Count I of the Complaint alleges the existence and AM's
subsequent breach of a written agreement dated July 1, 1978
establishing DP as a non-exclusive distributor of AM's products
in Illinois. AM argues that the alleged agreement is
unenforceable because no written agreement was ever signed by AM
or any of its agents and because any claimed oral agreement would
run afoul of the Statute of Frauds.
Illinois has not yet adopted the "most significant contacts"
approach for contract choice-of-law questions, as it has in other
areas of substantive law. Nor is there a sufficiently strong
indication of so doing in recent Illinois Supreme Court decisions
to justify this Court in not following the existing law in this
On that score the alleged agreement has two provisions:
(1) It states on the cover page, "This Agreement shall first
become effective upon the Manufacturer's acceptance of the
Distributor's initial order. . . ." — which would be a California
(2) Paragraph 15.7 provides, "This Agreement may be executed in
counterparts, and whenever signed shall be deemed delivered and
executed at Santa Monica, California." Therefore Illinois
choice-of-law rules lead to California, the same law that is
specified by Paragraph 15.6 of the Distributorship Agreement:
This Agreement shall be interpreted and governed
exclusively by California law.
2. Count II: Alleged Tort Liability
DP's second Count sounds in tort.
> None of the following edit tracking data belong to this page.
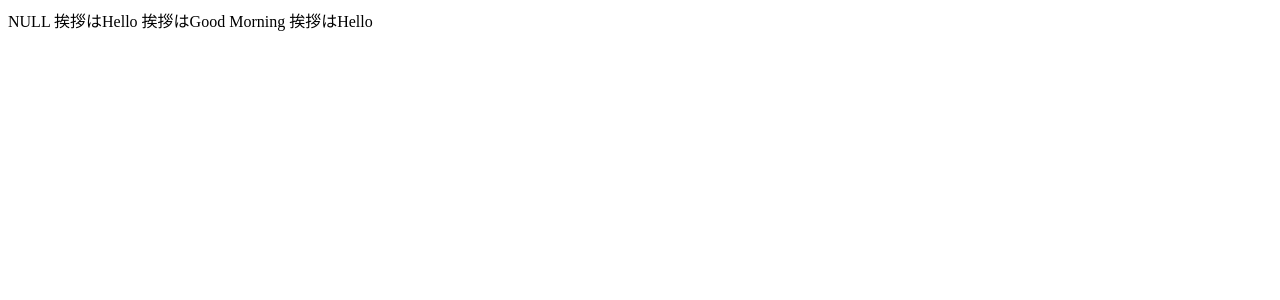
Repository: movingfastball/2020_stady
Page: http://localhost/calc1.php
These files come from the project's save history. The page is drawn as it stood at one moment and after the next save; the edit follows.
The browser window is 1280 px wide. The pictures show the whole page.
The page is run by PHP 8.4 with error messages shown; the project is at /var/www/html/.

Above is the page before, as saved 2020-12-15 20:36:48.

### 2/operator/calc1.php
<body>
<?php
    $greeting = null;
    $message = $greeting === null ? 'Hello':$greeting;
    var_dump($greeting);
    echo'挨拶は',$message,PHP_EOL;

    $greeting = 'Good Morning';
    $message = $greeting === null ? 'Hello':$greeting;
    echo'挨拶は',$message,PHP_EOL;

    $greeting = null;
    $message = $greeting ?? 'Hello';
    echo'挨拶は',$message,PHP_EOL;

    $greeting = 'Good Morning';
    $message
?>

After the next save:
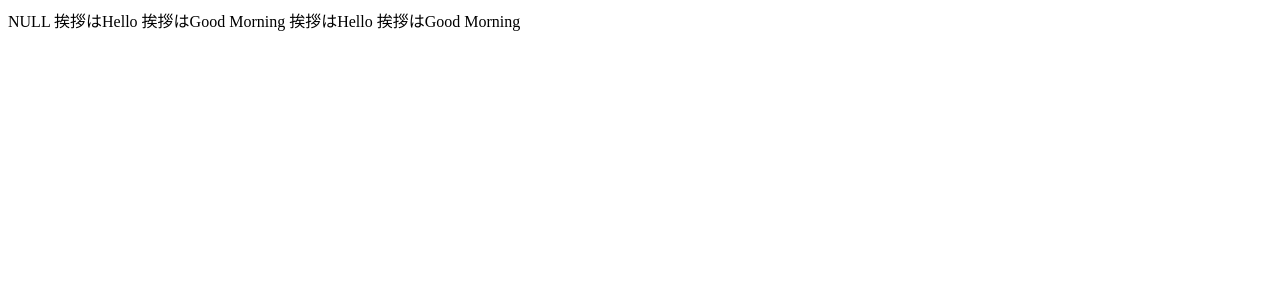
Saved 2 min 21 s later.
--- a/2/operator/calc1.php
+++ b/2/operator/calc1.php
@@ -14,5 +14,6 @@
     echo'挨拶は',$message,PHP_EOL;
 
     $greeting = 'Good Morning';
-    $message
+    $message = $greeting ??'Hello';
+    echo '挨拶は',$message,PHP_EOL;
 ?>
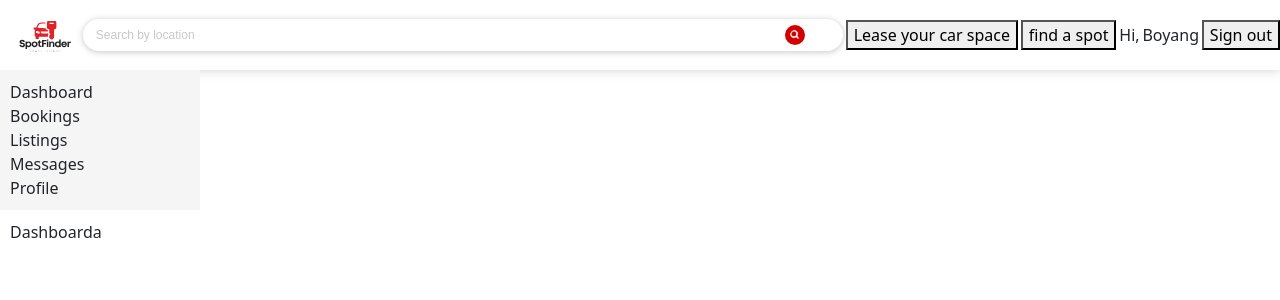
Repository: UNSWSpotFinder/SpotFinder
Page: /dashboard (app in frontend/)
These files come from the project's save history. The page is drawn as it stood at one moment and after a run of saves; the edit follows.
The browser window is 1280 px wide. The pictures show the whole page.
The project was rebuilt for these pictures with package versions that can differ from the ones it lists, and the page was loaded fresh each time. Also part of the build but not shown: frontend/src/Login.css, frontend/src/Login.jsx, frontend/src/Regist.css, frontend/src/Regist.jsx, frontend/src/HomePage.jsx, frontend/src/App.css, frontend/src/components/Bookings.jsx, frontend/src/components/Listings.jsx and 2 more.

Above is the page before, as saved 2024-03-09 18:59:13.

### frontend/src/App.jsx
import logo from './logo.svg';
import React, {
  useState,
  useEffect,
  useRef,
  ChangeEvent,
  LabelHTMLAttributes,
  createContext,
  useContext,
  ReactNode,
} from 'react';
import {HomePageLarge,HomePageAdminSmall,HomePageAdminLarge,HomePageSmall} from './HomePage';
import { ErrorProvider, GlobalSnackbar, ErrorContext } from './API';
import { BrowserRouter, Routes, Route, Link } from 'react-router-dom';
import './App.css';

// 导入Dashboard相关页面组件
import DashboardTop from './components/DashboardTop';
import Dashboard from './components/Dashboard';
import Bookings from './components/Bookings';
import Listings from './components/Listings';
import Profile from './components/Profile';
import Messages from './components/Messages';

function App() {
  const [windowWidth, setWindowWidth] = useState(window.innerWidth);
  useEffect(() => {
    // 添加一个事件监听器，以便在窗口大小改变时更新windowWidth状态
    const handleResize = () => {
      setWindowWidth(window.innerWidth);
    };
    window.addEventListener('resize', handleResize);
    // 清除事件监听器以避免内存泄漏
    return () => {
      window.removeEventListener('resize', handleResize);
    };
  }, []);
  let layoutComponentHost;
  let LayoutComponentHome;
  let LayoutDetail;
  if (windowWidth > 760) {
    layoutComponentHost = null;
    LayoutComponentHome = <HomePageLarge/>;
    LayoutDetail = null;
  } else {
    layoutComponentHost = null;
    LayoutComponentHome = <HomePageSmall/>;;
    LayoutDetail = null;
  }
  return(
    <ErrorProvider>
      <GlobalSnackbar/>
        <BrowserRouter>
          <Routes>
            <Route path="/user/*" element={LayoutComponentHome} />
            {/* DashboardTop作为父路由 */}
            <Route path="/dashboard" element={<DashboardTop />}>
            <Route index element={<Dashboard />} />
            <Route path="bookings" element={<Bookings />} />
            <Route path="listings" element={<Listings />} />
            <Route path="messages" element={<Messages />} />
            <Route path="profile" element={<Profile />} />
          </Route>
            {/* Keep the wildcard route to catch all and render Home */}
            <Route path="/*" element={LayoutComponentHome} />
          </Routes>
        </BrowserRouter>
    </ErrorProvider>
  )
}

export default App;

### frontend/src/API.jsx
import Alert from '@mui/material/Alert';
import Snackbar from '@mui/material/Snackbar';
import Button from '@mui/material/Button';
import Stack from '@mui/material/Stack';
import React, { useState, useEffect, createContext,useContext } from 'react';

import { styled } from '@mui/material';
const port = '8080';
export const meetErrorLog = (error) => {
    console.log(error);
    let errorText = '';
    // switch case to show the error
    switch (error) {
      case 'info':
        errorText = 'Invalid username or password !';
        break;
      case 'access':
        errorText = 'No permission, please log in first!';
        break;
      default:
        errorText = 'Network error! Please try again.';
        break;
    }
    return errorText;
  };
export const ErrorContext = createContext({
    snackbarData: { severity: 'info', message: '1',timestamp: new Date().getTime()},
    setOpenSnackbar: () => {}, // 提供一个空函数避免调用时出错
  });
export const useError = () => useContext(ErrorContext);
export const ErrorProvider = ({ children }) => {
  const [snackbarData, setSnackbarData] = useState({
    severity: 'success',
    message: '',
    timestamp: new Date().getTime()
  });
  const setOpenSnackbar = (data) => {
    setSnackbarData(data);
  };
  return (
    <ErrorContext.Provider value={{snackbarData,setOpenSnackbar}}>
      {children}
    </ErrorContext.Provider>
  );
};
// The message to be displayed in the Snackbar
export const GlobalSnackbar = () => {
const { snackbarData, setOpenSnackbar } = useError();
// State to manage the visibility of the Snackbar
const [open, setOpen] = useState(false);
  useEffect(() => {
    console.log('Alert severity:', snackbarData.severity);
    console.log('Alert :', snackbarData.message);
    if (snackbarData.message) {
      setOpen(true);
    }
  }, [snackbarData.message, snackbarData.timestamp]);

  const handleClose = (event, reason) => {
    if (reason === 'clickaway') {
      return;
    }
    setOpen(false);
  };

return (
    // Snackbar component with automatic hiding and custom styling
    <Snackbar open={open} autoHideDuration={6000} onClose={handleClose}>
        <Alert onClose={handleClose} severity={snackbarData.severity}>
        {snackbarData.message}
        </Alert>
  </Snackbar>
);
};
export const callAPIsendEmailCode = (path,input)=>{
    return new Promise((resolve, reject) =>{
        fetch('http://localhost:'+String(port)+'/'+String(path),{
        method:'POST',
        headers: { 'Content-Type': 'application/json' },
        body:JSON.stringify(input),
        })
        .then((response)=>{
            if(response.ok){
                console.log('success');
                console.log(response);
                return resolve(response);
            }
            else if (response.status===400){
                const errorReason = 'Email not correct!';
                return reject(errorReason);
            }
            else{
                const errorReason = 'There is a problem with the network connection!';
                return reject(errorReason);
            }
        })
        .catch((error)=>{
            console.log(error);
        })
    })

}
export const callAPIverifyEmailCode = (path,input)=>{
    return new Promise((resolve, reject) =>{
        console.log(input);
        console.log('http://localhost:'+String(port)+'/'+String(path));
        fetch('http://localhost:'+String(port)+'/'+String(path),{
        method:'POST',
        headers: { 'Content-Type': 'application/json' },
        body:JSON.stringify(input),
        })
        .then((response)=>{
            if(response.ok){
                console.log('success');
                return resolve(response.json());
            }
            else if (response.status===400){
                const errorReason = 'Incorrect verification code.';
                return reject(errorReason);
            }
            else{
                const errorReason = 'There is a problem with the network connection!';
                return reject(errorReason);
            }
        })
        .catch((error)=>{
            console.log(error);
        })
    })

}
export const callAPIloginUser=(path,input)=>{

}
// 用户注册
export const callAPIRegistUser=(path,input)=>{
     return new Promise((resolve, reject) =>{
        console.log(input);
        console.log('http://localhost:'+String(port)+'/'+String(path));
        fetch('http://localhost:'+String(port)+'/'+String(path),{
        method:'POST',
        headers: { 'Content-Type': 'application/json' },
        body:JSON.stringify(input),
        })
        .then((response)=>{
            if(response.ok){
                console.log('success');
                return resolve(response.json());
            }
            else if (response.status===417){
                const errorReason = 'This email has been registed!';
                return reject(errorReason);
            }
            else{
                const errorReason = 'There is a problem with the network connection!';
                return reject(errorReason);
            }
        })
        .catch((error)=>{
            console.log(error);
        })
    })
}
// 用户登录
export const callAPILoginUser=(path,input)=>{
    return new Promise((resolve, reject) =>{
       console.log(input);
       console.log('http://localhost:'+String(port)+'/'+String(path));
       fetch('http://localhost:'+String(port)+'/'+String(path),{
       method:'POST',
       headers: { 'Content-Type': 'application/json' },
       body:JSON.stringify(input),
       })
       .then((response)=>{
           if(response.ok){
               console.log('success');
               return resolve(response.json());
           }
           else if (response.status===401){
               const errorReason = 'Username does not exist or password is incorrect!';
               return reject(errorReason);
           }
           else{
               const errorReason = 'There is a problem with the network connection!';
               return reject(errorReason);
           }
       })
       .catch((error)=>{
           console.log(error);
       })
   })
}
// 密码修改
export const callAPIResetPwdUser=(path,input)=>{
    return new Promise((resolve, reject) =>{
       console.log(input);
       console.log('http://localhost:'+String(port)+'/'+String(path));
       fetch('http://localhost:'+String(port)+'/'+String(path),{
       method:'POST',
       headers: { 'Content-Type': 'application/json' },
       body:JSON.stringify(input),
       })
       .then((response)=>{
           if(response.ok){
               console.log('success');
               return resolve(response.json());
           }
           else if (response.status===401){
               const errorReason = 'Username does not exist or password is incorrect!';
               return reject(errorReason);
           }
           else{
               const errorReason = 'There is a problem with the network connection!';
               return reject(errorReason);
           }
       })
       .catch((error)=>{
           console.log(error);
       })
   })
}

### frontend/src/components/DashboardTop.jsx
import React from 'react';
import { Outlet } from 'react-router-dom';
import './DashboardTop.css';
import '../HomePage.css';

const DashboardTop = () => {
  return (
    <div className="dashboard-top">
      <div className="Navbar">
        {/* Logo图像 */}
        <img src='/img/LOGO.svg' className='Applogo'></img>
        {/* 搜索区域 */}
        <div className='SearchPart'>
          <img className='searchbtn' src='/img/search.png'></img>
          <input className='Searchbar' placeholder='Search by location'></input>
        </div>




        <button>Lease your car space</button>
        <button>find a spot</button>
        <span>Hi, </span>
        <span>Boyang </span>
        <button>Sign out</button>
      </div>
      <div className="content-area">
        <div className="side-nav">
          <div>Dashboard</div>
          <div>Bookings</div>
          <div>Listings</div>
          <div>Messages</div>
          <div>Profile</div>
        </div>
        <div className="main-content">
          <Outlet />
        </div>
      </div>
    </div>
  );
};

export default DashboardTop;

### frontend/src/components/Dashboard.jsx
import React from 'react';
import DashboardTop from './DashboardTop';

const Dashboard = () => {
  // 组件的状态和逻辑

  return (
    <div className='Dashboard'>
      {/* 组件的JSX结构 */}
      Dashboarda
    </div>
  );
}

export default Dashboard;

### frontend/src/HomePage.css
.HomeOverall {
    width: 100%;
    height: 100%;
    margin: 0px;
    padding: 0px;
    display: flex;
    flex-direction: column;
    align-items: center;
}
div.Navbar{
    width: 100%;
    height: 70px;
    margin: 0px 0px 0px 0px;
    padding: 0px 10px 0px 0px;
    display: flex;
    align-items: center;
    justify-content: space-between;
    box-shadow: 0px 0px 10px 0px rgba(164, 164, 164, 0.5);
}
div.SearchPart{
    width: calc(100% - 520px);
    min-width: 200px;
    height: 100%;
    margin: 0px;
    padding: 0px;
    display: flex;
    justify-content: center;
    align-items: center;
    align-content: center;
    flex-direction: row;
}
div.SearchPartsmall{
    width: calc(100% - 320px);
    height: 100%;
    margin: 0px;
    padding: 0px;
    display: flex;
    justify-content: center;
    align-items: center;
    align-content: center;
    flex-direction: row;
}
input.Searchbar{
    width: 100%;
    border-radius: 25px;
    padding-left: 13px;
    height: 45%;
    border: 0px;
    transition: box-shadow 0.3s;
    box-shadow: 0px 1px 5px 1px rgba(170, 170, 170, 0.5);
    position: relative;
    font-size: 12px;
    font-family:Arial, Helvetica, sans-serif;
}
input.Searchbar::placeholder{
    color: rgb(200, 200, 200);
}
img.searchbtn{
    border-radius: 20px;
    width: 20px;
    height: 20px;
    margin: 0px 0px 0px 10px;
    padding: 5px;
    right: 475px;
    position: absolute;
    z-index: 1;
    background-color: rgb(210, 0, 0);
    cursor: pointer;
}
img.searchbtnsmall{
    border-radius: 20px;
    width: 20px;
    height: 20px;
    margin: 0px;
    padding: 5px;
    right: 260px;
    position: absolute;
    z-index: 1;
    background-color: rgb(210, 0, 0);
    cursor: pointer;
}
input.Searchbar:hover{
    box-shadow: 0px 1px 10px 1px rgba(164, 164, 164, 0.5);
}
img.searchbtn:hover + .Searchbar {
    box-shadow: 0px 1px 10px 1px rgba(164, 164, 164, 0.5);
}
img.searchbtnsmall:hover + .Searchbar {
    box-shadow: 0px 1px 10px 1px rgba(164, 164, 164, 0.5);
}
button.newspace{
    border-radius: 30px;
    min-width: 200px;
    max-width: 200px;
    font-weight: bold;
    border: 0px;
    margin-left: 20px;
    height: 50%;
    background-color: rgb(250, 250, 250);
    border: 1px solid rgb(230, 230, 230);
    color: rgb(114, 114, 114);
    transition: 0.3s;
    font-size: 12px;
    cursor: pointer;
}
button.newspace:hover{
    color: rgb(0, 0, 0);
    background-color: rgb(230, 230, 230);
}
div.signwarper{
    margin: 0px 10px 0px 0px;
    height: 100%;
    display: flex;
    align-items: center;
}
button.sign{
    border-radius: 5px;
    width: 100px;
    font-weight: bold;
    border: 0px;
    margin-left:15px;
    height: 50%;
    background-color: rgb(255, 255, 255);
    border: 1px solid rgb(0, 0, 0);
    transition: 0.3s;
    font-size: 12px;
    cursor: pointer;
}
button.sign:hover{
    background-color: rgb(230, 230, 230);
}
input:focus {
    outline: none;
}
img.Applogo{
    height: 100%;
    margin: 0px 0px 0px 10px;
}
p.image-container-title{
    font-weight: 800;
    font-family: Arial;
    position: absolute;
    top: calc(10vw); /* 根据需要调整 */
    left: 5%; /* 根据需要调整 */
    width: 60%;
    color: rgb(0, 0, 0); /* 文字颜色 */
}
p.image-container-title-small{
    font-weight: 800;
    font-size: 20px;
    font-family: Arial;
    position: absolute;
    top: calc(15vw); /* 根据需要调整 */
    left: 5%; /* 根据需要调整 */
    width: 60%;
    color: rgb(0, 0, 0); /* 文字颜色 */
}
p.image-container-sub{
    font-weight: 400;
    font-family: Arial;
    position: absolute;
    left: 5%; /* 根据需要调整 */
    color: rgb(0, 0, 0); /* 文字颜色 */
}
p.image-container-sub-small{
    font-size: 12px;
    font-weight: 400;
    width: 44%;
    top: calc(28vw);
    font-family: Arial;
    position: absolute;
    left: 5%; /* 根据需要调整 */
    color: rgb(0, 0, 0); /* 文字颜色 */
}
p.image-container-txt{
    font-weight: 200;
    font-family: Arial;
    position: absolute;
    left: 5%; /* 根据需要调整 */
    width: 40%;
    color: rgb(0, 0, 0); /* 文字颜色 */
}
p.image-container-txt-small{
    font-size: 12px;
    font-weight: 400;
    width: 40%;
    top: calc(42vw);
    font-weight: 200;
    font-family: Arial;
    position: absolute;
    left: 5%; /* 根据需要调整 */
    color: rgb(0, 0, 0); /* 文字颜色 */
}
@media (max-width: 1200px) {
    p.image-container-sub{
        font-size: 19.0px;
        top: calc(25vw); /* 根据需要调整 */
        width: 45%;
    }
    p.image-container-txt{
        font-size: 20px;
        top: calc(40vw); /* 根据需要调整 */
    }
    p.image-container-title{
        font-size: 30px;
    }
}
@media (min-width: 1200px) {
    p.image-container-sub{
        font-size: 25px;
        width: 40%;
        top: calc(24vw); /* 根据需要调整 */
    }
    p.image-container-txt{
        font-size: 25px;
        top: calc(38vw); /* 根据需要调整 */
    }
    p.image-container-title{
        font-size: 45px;
    }
}

div.FilterPart{
    height: 80px;
    width: 100%;
    padding: 5px;
    background-color: #f9f9f9;
    display: flex;
    justify-content: space-between;
    align-items:center;
}
div.FilterPart-small{
    height: 155px;
    width: 100%;
    background-color: #f9f9f9;
    display: flex;
    flex-direction: column;
    justify-content: space-between;
    padding: 10px 10px 10px 10px;
    border-bottom: 1px solid rgb(238, 238, 238);
}

div.filter-top{
    display: flex;
    align-items: center;
    justify-content: space-between;
}
div.inner-left{
    display: flex;
    flex-direction: column;
    height: 100%;
    margin-right: 20px;
}
select.mglr{
    margin: 0px 5px 0px 0px;
    width: 10%;
    min-width: 130px;
    height: 70%;
    font-size: 12px;
    border-radius: 20px;
}
select.mglr-s{
    margin: 0px 5px 5px 0px;
    width: 10%;
    min-width: 130px;
    font-size: 12px;
    border-radius: 20px;
}
select.mglr-r{
    margin: 0px 5px 0px 0px;
    width: 10%;
    min-width: 90px;
    height: 70%;
    font-size: 12px;
    border-radius: 20px;
}
select.mglr-s-r{
    margin: 0px 5px 0px 0px;
    width: 100px;
    min-width: 90px;
    height: 70%;
    font-size: 12px;
    border-radius: 20px;
}
.popular{
    background-color: white !important;
    color: black !important;
}
div.pricerange{
    display: flex;
    flex-direction: column;
    height: 100%;
    justify-content: center;
    align-items: center;
    padding: 0px;
    margin: 0px;
    margin-left: 5px;
    align-items: center;
}
label.pricerange{
    font-size: 13px;
    font-weight: 500;
    color: black;
    padding: 0px;
}
input.pricerange{
    width: 50px;
    height: 50%;
    font-size: 14px;
    border-radius: 10px;
    border-width: 1px;
    border-style: solid;
    border-color: rgb(0, 0, 0);
    margin: 0px;
    padding: 0px 5px;
}
label.pricerange-s{
    font-size: 15px;
    font-weight: 500;
    color: black;
    padding: 0px 5px 0px 0px;
}
input.pricerange-s{
    height: 60%;
    width: 60%;
    font-size: 16px;
    border-radius: 10px;
    border-width: 1px;
    border-style: solid;
    border-color: rgb(0, 0, 0);
    margin: 0px 5px 0px 0px;
    padding: 0px 5px;
}
.timechoice{
    width: 20%;
    margin: 0px 5px 0px 0px;
}
.timechoice-s{
    margin: 0px 10px;
    width: 40%;
}
div.hflex{
    display: flex;
    height: 100%;
    align-items: center;
}
button.selectcar{
    width: 140px;
    font-size: 10px;
    height: 50px;
    background-color: black;
    color: white;
    font-weight: 500;
    border: 0px;
    border-radius: 10px;
    transition: 0.3s;
    margin-left: 5px;
}
button.selectcar:hover{
    background-color: rgb(55, 55, 55);
    color: rgb(255, 255, 255);
}
div.marginLR{
    display: flex;
    margin: 0px 5px;
    width: 100%;
}
div.ListingPart{
    width: 100%;
    margin-top: 15px;
    margin-bottom: 15px;
    padding: 0px 0px 0px 10px;
    display: flex;
    flex-wrap: wrap;
}
div.SpaceOverall{
    height: 135px;
    box-shadow: 0px 0px 10px 0px rgba(164, 164, 164, 0.5);
    border-radius: 10px;
    display: flex;
    align-items: center;
    padding: 0px 7px;
    margin: 0px 10px 10px 0px;
}

@media (max-width: 800px) {
    div.SpaceOverall{
        width: calc(100vw - 15px);
        min-width: 385px;
    }
}

@media (max-width: 1200px) and (min-width:800px) {
    div.SpaceOverall{
        width: calc(50vw - 15px);
        min-width: 385px;
    }
}

@media (min-width: 1200px) {
    div.SpaceOverall{
        width: calc(33.33vw - 14px);
    }
}

img.spaceimg{
    border-radius: 12px;
    object-fit: cover;
}
div.info{
    height:90%;
    margin-left:10px ;
    width: 100%;
}
p.space-title{
    padding: 0px;
    margin: 0px;
    font-size: 16px;
    color: #555555;
}
p.space-price{
    padding: 0px;
    margin: 0px;
    font-size: 12px;
    margin-top: 4px;
    color: #7F7F7F;
}
p.space-location{
    padding: 0px;
    margin: 0px;
    font-size: 12px;
    margin-top: 2px;
    color: #7F7F7F;
}
p.space-type{
    padding: 0px;
    margin: 0px;
    font-size: 12px;
    margin-top: 2px;
    color: #7F7F7F;
    margin-bottom: 2px;
}
div.order-part{
    display: flex;
    margin-top: 7px;
}
img.order-times{
    width: 20px;
    height: 20px;
}
p.times{
    padding: 0px;
    margin: 0px 0px 0px 3px;
    font-size: 13px;
    color: #7F7F7F;
}
div.right-top{
    display: flex;
    flex-direction: row;
    justify-content: space-between;
    width: 100%;
}
div.right-bottom{
    display: flex;
    flex-direction: row;
    justify-content: space-between;
    width: 100%;
    height: 30px;
    margin-bottom: 5px;
}
div.rate-part{
    display: flex;
    justify-content: center;
}
img.rate-img{
    width: 20px;
    height: 20px;
    margin-right: 2px;
}
p.rate-txt{
    color: #333333;
    font-size: 14px;
    margin: 0px;
    padding: 0px;
}
button.specific-info{
    border: 0px;
    background-color:#E22229;
    border-radius: 5px;
    color: white;
    height: 30px;
    width: 180px;
    font-size: 12px;
    font-weight: 500;
    transition: 0.3s;
    margin: 1px 0px;
}
button.specific-info:hover{
    background-color:#ba191e;
}
div.filter-bottom{
    display: flex;
    align-items: center;
    justify-content: space-between;
}

### frontend/src/components/DashboardTop.css
/* DashboardTop.css */

/* 整体布局 */
.dashboard-top {
    display: flex;
    flex-direction: column;
    height: 100vh; /* 使布局填满整个视口高度 */
  }

/* 顶部导航样式 */
div.Navbar{
    width: 100%;
    height: 70px;
    margin: 0px 10px 0px 0px;
    padding: 0px;
    display: flex;
    align-items: center;
    justify-content: space-between;
    box-shadow: 0px 0px 10px 0px rgba(164, 164, 164, 0.5);
  }

img.Applogo{
    height: 100%;
    margin: 0px 0px 0px 10px;
  }





  TODO:
/* 内容区域样式，包含侧边导航和主内容区 */
.content-area {
    display: flex;
    flex-grow: 1; /* 占据剩余空间 */
  }

/* 侧边导航样式 */
.side-nav {
    background-color: #f5f5f5; /* 浅色背景 */
    width: 200px; /* 定宽 */
    padding: 10px; /* 内边距 */
  }

/* 主内容区域样式 */
  .main-content {
    flex-grow: 1; /* 占据剩余空间 */
    padding: 10px; /* 内边距 */
  }

Loaded but not shown: frontend/public/index.html (common file); frontend/src/index.js (common file); frontend/src/index.css (common file); frontend/src/reportWebVitals.js (common file)

After the next 4 saves:
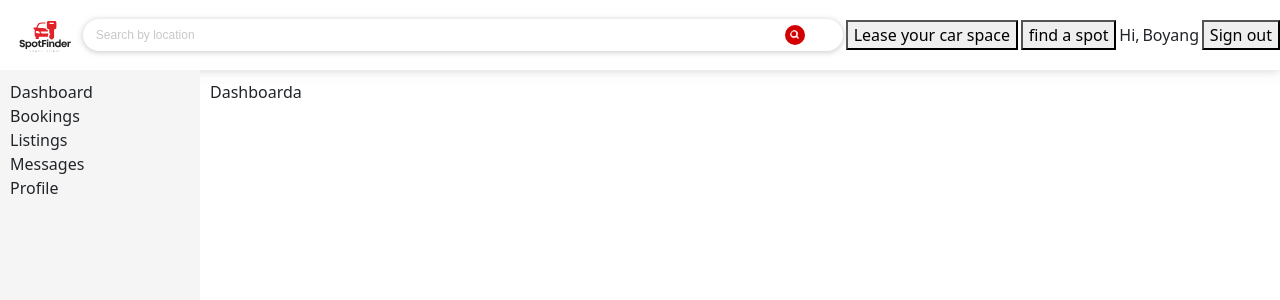
The 4 saves are shown as one change because they came seconds apart.
The last was saved 13 s later.
--- a/frontend/src/components/DashboardTop.css
+++ b/frontend/src/components/DashboardTop.css
@@ -7,8 +7,8 @@
     height: 100vh; /* 使布局填满整个视口高度 */
   }
 
-/* 顶部导航样式 */
-div.Navbar{
+/* 整体布局 */
+  div.Navbar{
     width: 100%;
     height: 70px;
     margin: 0px 10px 0px 0px;
@@ -17,32 +17,28 @@ div.Navbar{
     align-items: center;
     justify-content: space-between;
     box-shadow: 0px 0px 10px 0px rgba(164, 164, 164, 0.5);
-  }
+ }
 
-img.Applogo{
+  img.Applogo{
     height: 100%;
     margin: 0px 0px 0px 10px;
   }
 
 
-
-
-
-  TODO:
-/* 内容区域样式，包含侧边导航和主内容区 */
-.content-area {
+   /* 内容区域样式，包含侧边导航和主内容区 */
+   .content-area {
     display: flex;
     flex-grow: 1; /* 占据剩余空间 */
   }
 
-/* 侧边导航样式 */
-.side-nav {
+  /* 侧边导航样式 */
+  .side-nav {
     background-color: #f5f5f5; /* 浅色背景 */
     width: 200px; /* 定宽 */
     padding: 10px; /* 内边距 */
   }
 
-/* 主内容区域样式 */
+  /* 主内容区域样式 */
   .main-content {
     flex-grow: 1; /* 占据剩余空间 */
     padding: 10px; /* 内边距 */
In that area of substantive
law Illinois has adopted the "most significant contacts" choice
of law rule, Ingersoll v. Klein, 46 Ill.2d 42, 262 N.E.2d 593
(1970). Ingersoll requires consideration of four factors:
(b) place where the conduct occurred;
(c) place of incorporation and place of business of